The Centers for Disease Control and Prevention (CDC) is rolling back some restrictions placed on opioid distribution, saying previously put in place guidelines were being misused in ways that hurt patients.
The agency no longer suggests doctors to limit opioid treatment to only three days, is dropping recommendations that patients can only receive 90 mg of morphine daily, and now recommends doctors not to suddenly seize treatment for patients receiving large daily dosages of the drug.
These recommendations were first put in place six years ago in an effort to curb rising opioid addiction and overdose rates.
Opioids are highly addictive, and over prescription and overuse of the drugs has fueled a massive drug overdose problem in the U.S. Between April 2020 to April 2021, a record 100,000 Americans died of a drug overdose – with around 75 percent being attributable to opioids.
On the other hand, these drugs are key to pain management and cutting people off from the drugs out of fear of addiction could be considered cruel. There is no replacement drug as effective as opioids for managing pain, and taking them away all-together is not feasible.
The CDC is lifting some restrictive guidelines it put in place in regards to opioid use in 2016, saying they were misused and misinterpreted. The revered guidelines include a three day limit on treatment, limits to only 90 mg of morphine daily and halting the sudden stopping of treatment for patients using large doses of the drugs to manage pain
‘We began to hear how the guidelines were being misused and misapplied’ said the CDC’s Christopher Jones, a co-author of the draft guidance.
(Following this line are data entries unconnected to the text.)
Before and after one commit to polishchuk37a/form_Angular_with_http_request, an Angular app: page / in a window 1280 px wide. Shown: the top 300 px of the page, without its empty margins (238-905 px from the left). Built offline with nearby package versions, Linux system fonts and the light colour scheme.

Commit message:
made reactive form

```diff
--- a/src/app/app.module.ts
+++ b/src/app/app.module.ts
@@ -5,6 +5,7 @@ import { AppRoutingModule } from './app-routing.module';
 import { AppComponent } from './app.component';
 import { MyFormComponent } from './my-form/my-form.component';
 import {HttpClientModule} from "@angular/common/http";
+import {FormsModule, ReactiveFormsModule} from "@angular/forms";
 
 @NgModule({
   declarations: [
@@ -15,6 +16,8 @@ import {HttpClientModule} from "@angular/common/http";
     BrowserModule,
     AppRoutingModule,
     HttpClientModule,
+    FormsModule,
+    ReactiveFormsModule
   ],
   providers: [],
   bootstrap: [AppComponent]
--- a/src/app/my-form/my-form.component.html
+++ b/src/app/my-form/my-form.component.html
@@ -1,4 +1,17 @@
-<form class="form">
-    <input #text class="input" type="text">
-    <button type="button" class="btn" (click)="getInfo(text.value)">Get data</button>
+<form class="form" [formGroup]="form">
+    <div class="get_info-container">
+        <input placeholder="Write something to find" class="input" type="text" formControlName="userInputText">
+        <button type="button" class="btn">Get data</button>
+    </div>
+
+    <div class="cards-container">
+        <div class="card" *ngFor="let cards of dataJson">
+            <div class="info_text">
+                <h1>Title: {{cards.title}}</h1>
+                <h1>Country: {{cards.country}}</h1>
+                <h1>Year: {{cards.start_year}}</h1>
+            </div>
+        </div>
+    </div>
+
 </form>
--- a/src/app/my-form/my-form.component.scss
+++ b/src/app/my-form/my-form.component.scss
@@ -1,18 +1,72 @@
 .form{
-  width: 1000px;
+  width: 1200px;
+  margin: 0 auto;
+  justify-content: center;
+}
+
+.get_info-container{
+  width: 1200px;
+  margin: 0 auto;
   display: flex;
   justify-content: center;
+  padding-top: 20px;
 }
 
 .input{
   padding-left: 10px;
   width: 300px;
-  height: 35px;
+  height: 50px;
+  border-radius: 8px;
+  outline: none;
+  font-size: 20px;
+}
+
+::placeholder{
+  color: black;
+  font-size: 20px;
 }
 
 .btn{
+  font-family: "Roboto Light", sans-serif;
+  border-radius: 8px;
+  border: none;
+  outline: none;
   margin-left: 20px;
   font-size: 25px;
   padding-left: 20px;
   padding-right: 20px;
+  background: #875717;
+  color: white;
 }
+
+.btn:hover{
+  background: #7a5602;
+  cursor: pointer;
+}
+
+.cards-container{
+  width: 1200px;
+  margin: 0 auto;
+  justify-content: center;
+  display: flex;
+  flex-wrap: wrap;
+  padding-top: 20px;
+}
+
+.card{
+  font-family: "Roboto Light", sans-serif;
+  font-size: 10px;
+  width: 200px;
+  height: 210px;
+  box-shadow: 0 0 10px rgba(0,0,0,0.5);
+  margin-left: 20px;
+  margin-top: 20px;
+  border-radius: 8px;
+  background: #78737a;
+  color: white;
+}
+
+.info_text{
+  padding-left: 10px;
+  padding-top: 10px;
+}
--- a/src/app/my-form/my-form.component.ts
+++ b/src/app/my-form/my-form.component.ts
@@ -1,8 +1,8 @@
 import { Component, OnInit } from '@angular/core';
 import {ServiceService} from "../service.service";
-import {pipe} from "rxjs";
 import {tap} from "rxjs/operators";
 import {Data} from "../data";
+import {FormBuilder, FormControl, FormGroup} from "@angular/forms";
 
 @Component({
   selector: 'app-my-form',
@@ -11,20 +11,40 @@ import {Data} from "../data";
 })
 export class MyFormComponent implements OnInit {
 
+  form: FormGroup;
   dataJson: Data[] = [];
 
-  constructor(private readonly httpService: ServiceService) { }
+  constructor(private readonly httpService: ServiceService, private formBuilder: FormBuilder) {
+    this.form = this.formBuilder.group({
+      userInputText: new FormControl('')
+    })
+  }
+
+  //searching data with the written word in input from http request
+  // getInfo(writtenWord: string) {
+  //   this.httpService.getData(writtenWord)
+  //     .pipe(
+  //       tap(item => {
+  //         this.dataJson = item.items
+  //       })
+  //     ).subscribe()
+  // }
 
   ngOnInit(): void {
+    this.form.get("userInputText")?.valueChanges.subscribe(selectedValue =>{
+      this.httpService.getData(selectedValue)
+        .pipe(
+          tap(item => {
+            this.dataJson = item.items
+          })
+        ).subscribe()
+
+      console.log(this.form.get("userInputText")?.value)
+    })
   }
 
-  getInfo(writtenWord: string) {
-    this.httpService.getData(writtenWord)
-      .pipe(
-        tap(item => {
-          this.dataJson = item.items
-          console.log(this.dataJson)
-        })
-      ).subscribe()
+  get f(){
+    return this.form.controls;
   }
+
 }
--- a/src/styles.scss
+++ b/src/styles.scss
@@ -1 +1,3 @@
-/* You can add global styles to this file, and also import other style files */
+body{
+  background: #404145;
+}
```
The agency will not finalize its updated guidance for 60 days, allowing a two-month period for public comment first.
The general intent is to foster individualized patient care, Jones said. It also offers more options for treating the kind of short-term, acute pain that follows surgeries or injuries.
The 2016 guidance succeeded in helping to reduce inappropriate and dangerous prescribing, said Dr Adriane Fugh-Berman of Georgetown University Medical Center.
Its critics have included pain patients, but also painkiller manufacturers and groups they fund, she said.
Opioids rose to prominence in the medical field in the 1990s, and the highly addictive drugs have been blamed for the country’s drug addiction issues. 78% of the record 100,000 drug overdose deaths during the first year of the pandemic were caused by Opioids, the CDC reports.
‘There was nothing wrong with the original guidelines,’ said Fugh-Berman, a paid expert witness for plaintiffs in cases targeting pharmaceutical marketing practices.
Opioids can be an important tool in treating severe pain from cancer, surgery and serious injuries.
But they also can be addictive – even when used under doctors´ orders.
Beginning in the 1990s, some drugmakers, insurers and pain specialists called for wider use of the drugs for more common ailments like backaches and arthritis.
The push was tied into the marketing of drugs like OxyContin, which were billed as less addictive than other opioids.
When U.S. overdose deaths began skyrocketing, prescription painkillers were identified as a big reason.
The first year of the pandemic proved to be the worst for America’s drug addiction crisis, with 100,306 people dying from an overdose nationwide, and 78,000 of those deaths being attributed to opioids.
States like West Virginia and Kentucky in the Appalachian region were among the hardest struck.
More than 100,000 Americans died of drug overdoses from April 2020 to April 2021, the most ever recorded over a single 12 month span. More than 78,000 of those deaths were caused by opioids
States in the Appalachian Region of the country have been struck hardest by drug overdoses, with West Virginia, South Carolina, Tennessee, Ohio and Pennsylvania among the leaders in overdose deaths per 100,000 residents
Governments tried to restrict the prescriptions, but the overdose epidemic worsened as people hooked on pills switched to heroin and then to fentanyl.
Those kinds of illegal injected drugs are now associated with the majority of U.S. overdose deaths.
The CDC’s 2016 prescribing guidelines said opioids should not be the first treatment for chronic pain.
Doctors were urged to first try other medications or nondrug options, limit opioid prescriptions for short-term pain to three days, and to prescribe the lowest effective dose possible.
The guidelines are voluntary, but they were widely adopted and added momentum to a dramatic decline in opioid painkiller prescriptions.
They also came under attack from pain patients and drug manufacturers, who argued some people in severe pain were being denied needed relief.
In 2019, CDC officials signaled that they were concerned about those reports. They examined newer research, resulting in the new proposal, Jones said. Drugmakers had no input into the writing of the draft revision, he said.